To do:
What is needed is a copy of each line in the listing that contains "README".
□ □ □ □ □ □ □
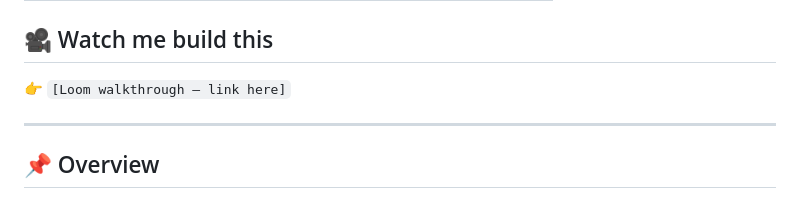
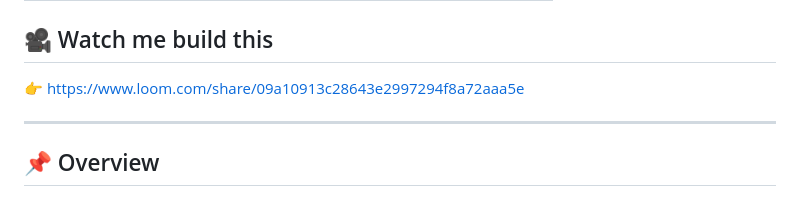
Before and after one commit to fabrizio-mastrogiovanni/Azure-static-website-github-actions, a Markdown page: README.md, the part around the change. Drawn GitHub-style.

Commit message:
add video link

```diff
--- a/README.md
+++ b/README.md
@@ -14,7 +14,7 @@ A public static website hosted on Azure Blob Storage — no virtual machines, no
 
 ## 🎥 Watch me build this
 
-👉 `[Loom walkthrough — link here]`
+👉 https://www.loom.com/share/09a10913c28643e2997294f8a72aaa5e
 
 ---
 
```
□ □ □ □ □ □ □
Your solution:
Before and after one commit to fabrizio-mastrogiovanni/Azure-static-website-github-actions, a Markdown page: README.md, the part around the change. Drawn GitHub-style.
--- a/README.md
+++ b/README.md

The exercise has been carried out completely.